Report all lines from the entries below in which "margin" appears.

Extracted records:
◇ ◇ ◇

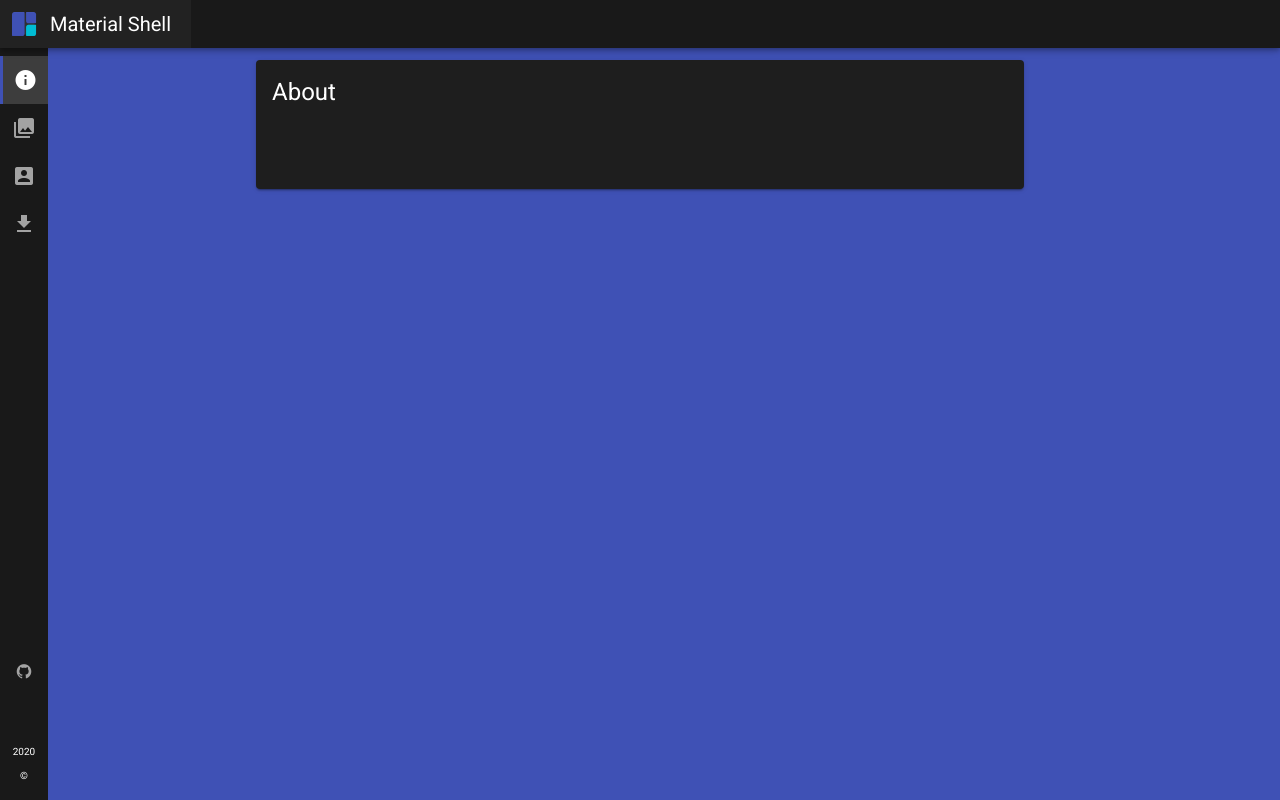
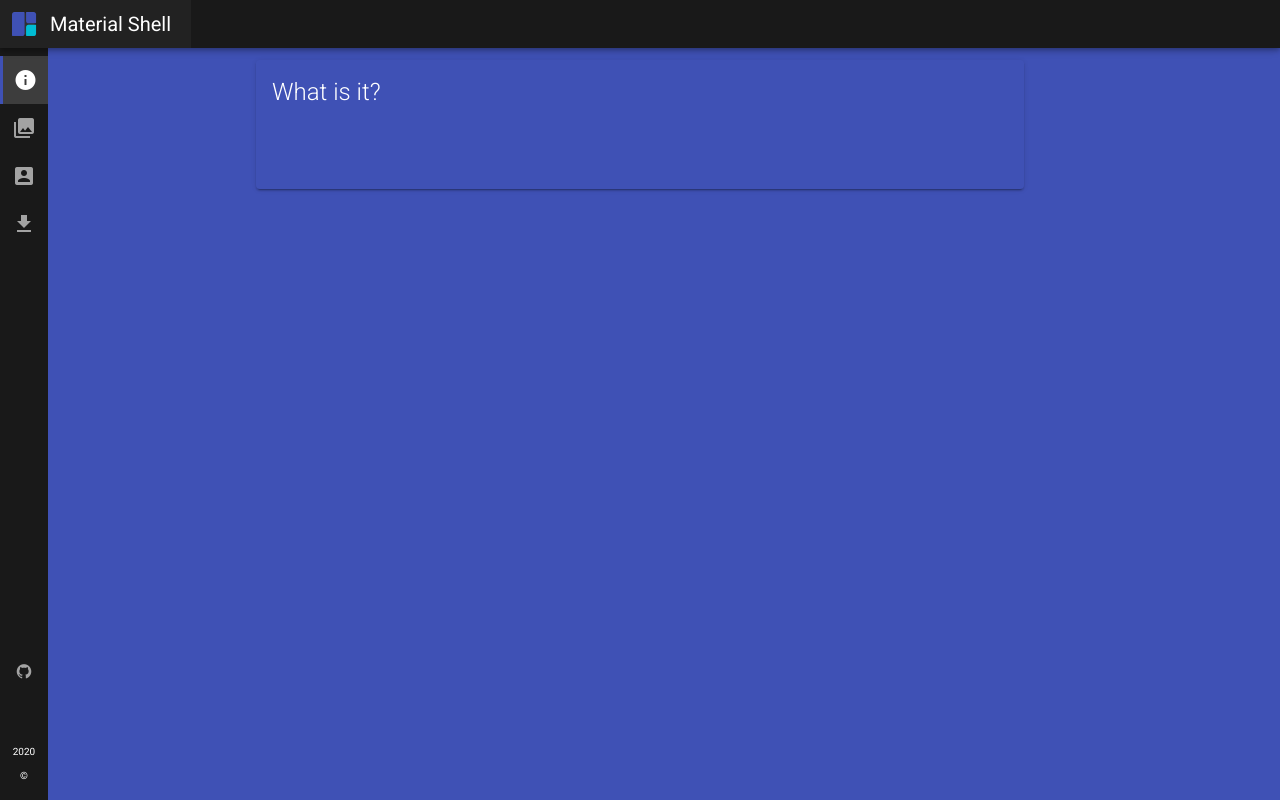
Before and after one commit to material-shell/material-shell.github.io, a Nuxt app: page /about in a window 1280 px wide. Built offline with nearby package versions, Linux system fonts and the light colour scheme.

Commit message:
Card styles improved

```diff
--- a/components/Content-Card.vue
+++ b/components/Content-Card.vue
@@ -3,6 +3,7 @@
 </template>
 
 <style lang="scss" scoped>
+
 </style>
 
 <script lang="ts">
--- a/components/Home-new.vue
+++ b/components/Home-new.vue
@@ -35,9 +35,10 @@
 }
 
 .window-1 {
-  height: 100%;
+  //height: 100%;
   width: 97.5%;
   margin: auto;
+  background: rgba(#191919, .85);
 }
 
 .window {
@@ -71,7 +72,7 @@
 }
 
 v-card.window-1 {
-  background: opacify(#191919, .6) !important;
+  //background: rgba(#191919, .6) !important;
 }
 
 
--- a/pages/about.vue
+++ b/pages/about.vue
@@ -1,7 +1,7 @@
 <template>
   <v-layout column justify-center align-center>
     <v-flex xs12 sm8 md6>
-      <v-card width="768px" max-width="100%">
+      <v-card class="content" width="768px" max-width="100%">
         <v-card-title class="headline" v-text="title" />
         <v-card-text class="markdown-body" v-html="content" />
       </v-card>
@@ -16,7 +16,7 @@ import fm from '~/data/about.md'
 export default {
   data() {
     return {
-      title: 'About',
+      title: 'What is it?',
       content: fm.html
     }
   },
@@ -27,7 +27,19 @@ export default {
 }
 </script>
 
+<style lang="scss" scoped>
+.content {
+  background: none;
+}
+</style>
+
 <style scoped>
+.headline {
+  font-weight: 300;
+  font-size: 2rem;
+  margin-bottom: 0 !important;
+  text-align: center;
+}
 
 .markdown-body {
   box-sizing: border-box;
@@ -37,8 +49,8 @@ export default {
   padding: 45px;
   color: #ccc !important;
   font-size: 14px;
-  padding-top:0;
-  margin-top:20px;
+  padding-top: 0;
+  margin-top: 20px;
   text-align: justify;
 }
 
@@ -63,5 +75,4 @@ export default {
   line-height: 40px;
   margin: 10px 0 10px 0;
 }
-
 </style>
```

◇ ◇ ◇

* ANSWER TO THIS PROBLEM *
   margin: auto;
+  margin-bottom: 0 !important;
-  margin-top:20px;
+  margin-top: 20px;
   margin: 10px 0 10px 0;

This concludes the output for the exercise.